■ **What you will do**: A faithful repeat of all the records, with no image kept, is the required answer.

■ **Data to process**:
>>>>

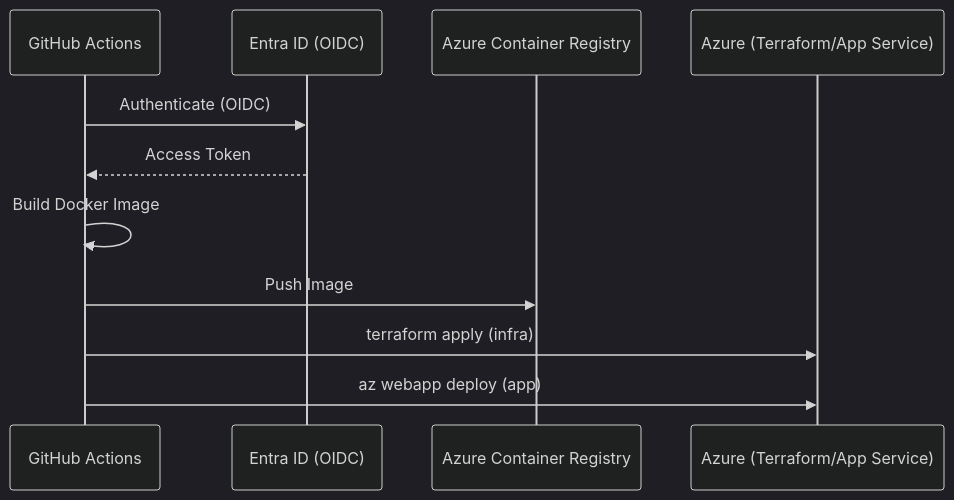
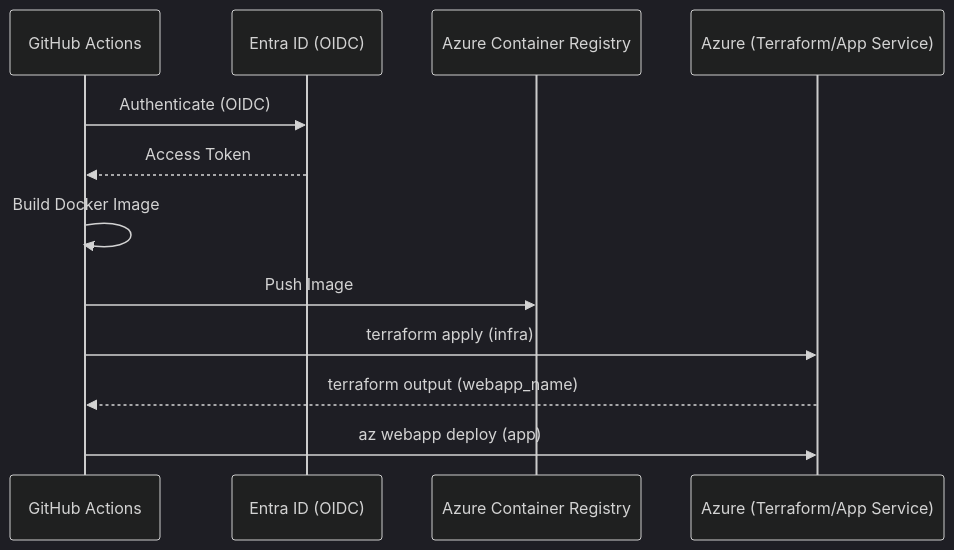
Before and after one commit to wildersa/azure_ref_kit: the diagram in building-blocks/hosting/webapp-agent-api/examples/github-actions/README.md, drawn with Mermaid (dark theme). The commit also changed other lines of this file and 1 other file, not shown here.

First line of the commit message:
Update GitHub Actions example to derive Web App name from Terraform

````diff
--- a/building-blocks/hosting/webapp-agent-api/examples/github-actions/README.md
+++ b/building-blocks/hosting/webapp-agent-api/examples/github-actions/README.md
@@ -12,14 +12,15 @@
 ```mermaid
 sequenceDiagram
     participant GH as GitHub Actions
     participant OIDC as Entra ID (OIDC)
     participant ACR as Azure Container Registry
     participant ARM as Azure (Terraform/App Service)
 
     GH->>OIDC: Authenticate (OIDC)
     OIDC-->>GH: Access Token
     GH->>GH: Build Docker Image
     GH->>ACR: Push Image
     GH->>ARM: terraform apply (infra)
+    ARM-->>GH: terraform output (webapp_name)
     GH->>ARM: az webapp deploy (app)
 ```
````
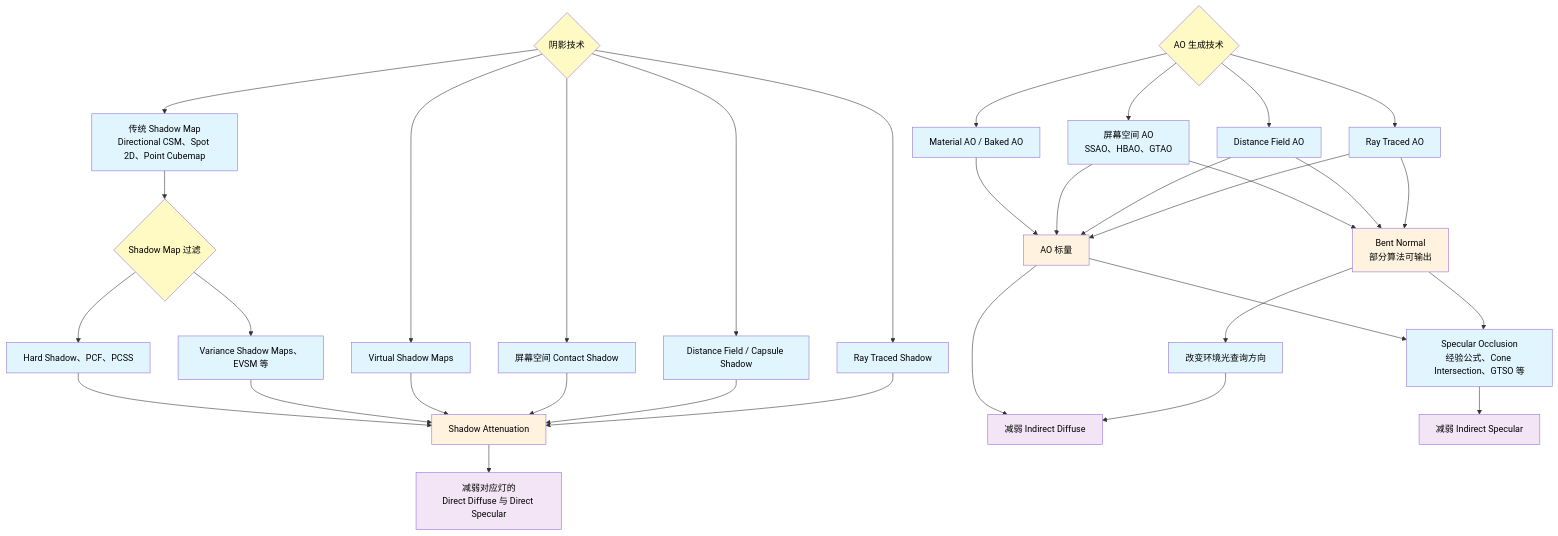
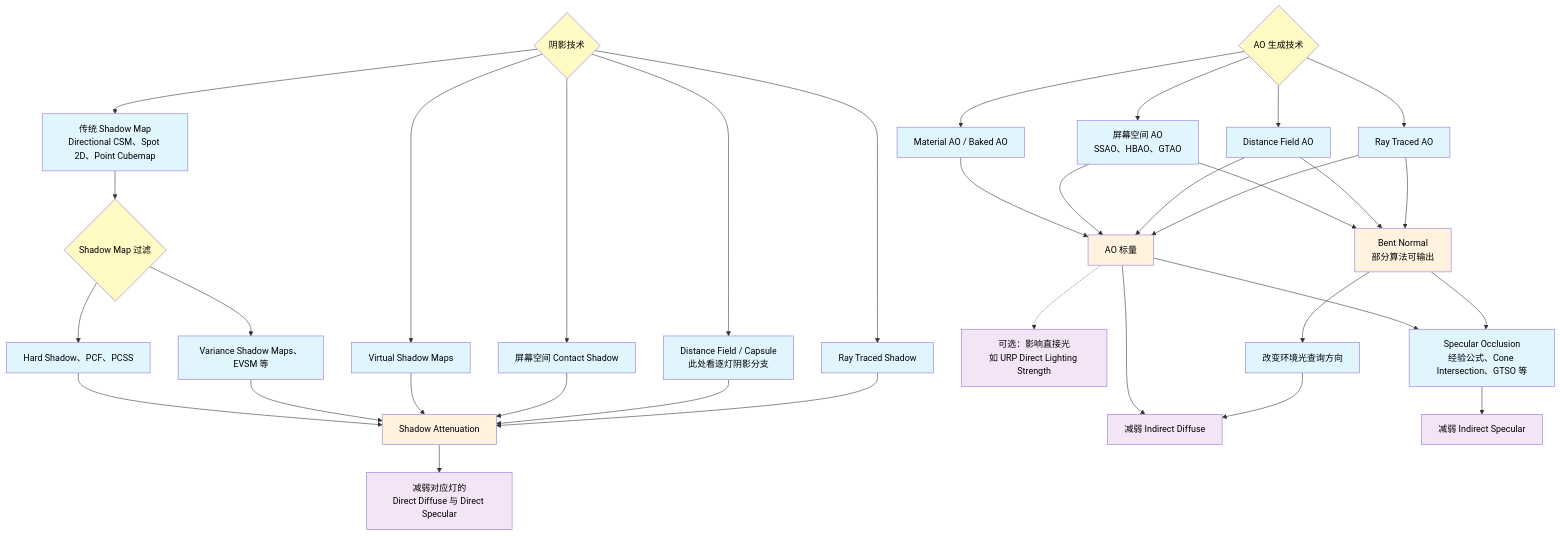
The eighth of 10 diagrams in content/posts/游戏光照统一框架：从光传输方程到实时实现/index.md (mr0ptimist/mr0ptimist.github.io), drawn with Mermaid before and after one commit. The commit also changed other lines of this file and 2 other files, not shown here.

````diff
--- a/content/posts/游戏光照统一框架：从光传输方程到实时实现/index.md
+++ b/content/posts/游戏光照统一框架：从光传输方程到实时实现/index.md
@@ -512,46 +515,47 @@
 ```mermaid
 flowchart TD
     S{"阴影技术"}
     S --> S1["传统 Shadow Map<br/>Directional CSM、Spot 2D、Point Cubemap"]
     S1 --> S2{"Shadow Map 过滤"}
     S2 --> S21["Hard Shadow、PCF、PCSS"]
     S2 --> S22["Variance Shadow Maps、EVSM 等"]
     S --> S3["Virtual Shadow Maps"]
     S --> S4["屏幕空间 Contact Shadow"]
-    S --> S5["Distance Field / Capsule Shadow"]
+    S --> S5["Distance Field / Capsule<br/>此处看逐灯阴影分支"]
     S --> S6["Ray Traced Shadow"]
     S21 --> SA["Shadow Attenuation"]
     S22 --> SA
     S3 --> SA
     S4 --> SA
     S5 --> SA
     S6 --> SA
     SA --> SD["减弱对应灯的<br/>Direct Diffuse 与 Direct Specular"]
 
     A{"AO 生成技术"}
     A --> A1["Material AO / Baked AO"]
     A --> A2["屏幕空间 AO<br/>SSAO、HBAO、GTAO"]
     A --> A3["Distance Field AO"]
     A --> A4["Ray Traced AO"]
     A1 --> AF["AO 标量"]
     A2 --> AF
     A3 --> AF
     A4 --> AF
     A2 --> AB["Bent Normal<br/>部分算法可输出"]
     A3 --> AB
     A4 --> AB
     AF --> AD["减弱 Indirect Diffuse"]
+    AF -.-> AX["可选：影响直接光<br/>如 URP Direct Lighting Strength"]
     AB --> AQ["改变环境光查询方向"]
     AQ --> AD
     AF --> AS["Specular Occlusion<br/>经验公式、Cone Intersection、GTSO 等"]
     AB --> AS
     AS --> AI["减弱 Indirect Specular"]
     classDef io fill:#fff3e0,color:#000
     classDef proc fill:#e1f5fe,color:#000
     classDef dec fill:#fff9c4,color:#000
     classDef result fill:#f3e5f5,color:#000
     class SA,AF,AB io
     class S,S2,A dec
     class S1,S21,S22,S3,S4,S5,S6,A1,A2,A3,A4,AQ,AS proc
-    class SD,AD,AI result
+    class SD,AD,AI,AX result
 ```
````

<<<<

■ **Result**:
Before and after one commit to wildersa/azure_ref_kit: the diagram in building-blocks/hosting/webapp-agent-api/examples/github-actions/README.md, drawn with Mermaid (dark theme). The commit also changed other lines of this file and 1 other file, not shown here.

First line of the commit message:
Update GitHub Actions example to derive Web App name from Terraform

````diff
--- a/building-blocks/hosting/webapp-agent-api/examples/github-actions/README.md
+++ b/building-blocks/hosting/webapp-agent-api/examples/github-actions/README.md
@@ -12,14 +12,15 @@
 ```mermaid
 sequenceDiagram
     participant GH as GitHub Actions
     participant OIDC as Entra ID (OIDC)
     participant ACR as Azure Container Registry
     participant ARM as Azure (Terraform/App Service)
 
     GH->>OIDC: Authenticate (OIDC)
     OIDC-->>GH: Access Token
     GH->>GH: Build Docker Image
     GH->>ACR: Push Image
     GH->>ARM: terraform apply (infra)
+    ARM-->>GH: terraform output (webapp_name)
     GH->>ARM: az webapp deploy (app)
 ```
````
The eighth of 10 diagrams in content/posts/游戏光照统一框架：从光传输方程到实时实现/index.md (mr0ptimist/mr0ptimist.github.io), drawn with Mermaid before and after one commit. The commit also changed other lines of this file and 2 other files, not shown here.

````diff
--- a/content/posts/游戏光照统一框架：从光传输方程到实时实现/index.md
+++ b/content/posts/游戏光照统一框架：从光传输方程到实时实现/index.md
@@ -512,46 +515,47 @@
 ```mermaid
 flowchart TD
     S{"阴影技术"}
     S --> S1["传统 Shadow Map<br/>Directional CSM、Spot 2D、Point Cubemap"]
     S1 --> S2{"Shadow Map 过滤"}
     S2 --> S21["Hard Shadow、PCF、PCSS"]
     S2 --> S22["Variance Shadow Maps、EVSM 等"]
     S --> S3["Virtual Shadow Maps"]
     S --> S4["屏幕空间 Contact Shadow"]
-    S --> S5["Distance Field / Capsule Shadow"]
+    S --> S5["Distance Field / Capsule<br/>此处看逐灯阴影分支"]
     S --> S6["Ray Traced Shadow"]
     S21 --> SA["Shadow Attenuation"]
     S22 --> SA
     S3 --> SA
     S4 --> SA
     S5 --> SA
     S6 --> SA
     SA --> SD["减弱对应灯的<br/>Direct Diffuse 与 Direct Specular"]
 
     A{"AO 生成技术"}
     A --> A1["Material AO / Baked AO"]
     A --> A2["屏幕空间 AO<br/>SSAO、HBAO、GTAO"]
     A --> A3["Distance Field AO"]
     A --> A4["Ray Traced AO"]
     A1 --> AF["AO 标量"]
     A2 --> AF
     A3 --> AF
     A4 --> AF
     A2 --> AB["Bent Normal<br/>部分算法可输出"]
     A3 --> AB
     A4 --> AB
     AF --> AD["减弱 Indirect Diffuse"]
+    AF -.-> AX["可选：影响直接光<br/>如 URP Direct Lighting Strength"]
     AB --> AQ["改变环境光查询方向"]
     AQ --> AD
     AF --> AS["Specular Occlusion<br/>经验公式、Cone Intersection、GTSO 等"]
     AB --> AS
     AS --> AI["减弱 Indirect Specular"]
     classDef io fill:#fff3e0,color:#000
     classDef proc fill:#e1f5fe,color:#000
     classDef dec fill:#fff9c4,color:#000
     classDef result fill:#f3e5f5,color:#000
     class SA,AF,AB io
     class S,S2,A dec
     class S1,S21,S22,S3,S4,S5,S6,A1,A2,A3,A4,AQ,AS proc
-    class SD,AD,AI result
+    class SD,AD,AI,AX result
 ```
````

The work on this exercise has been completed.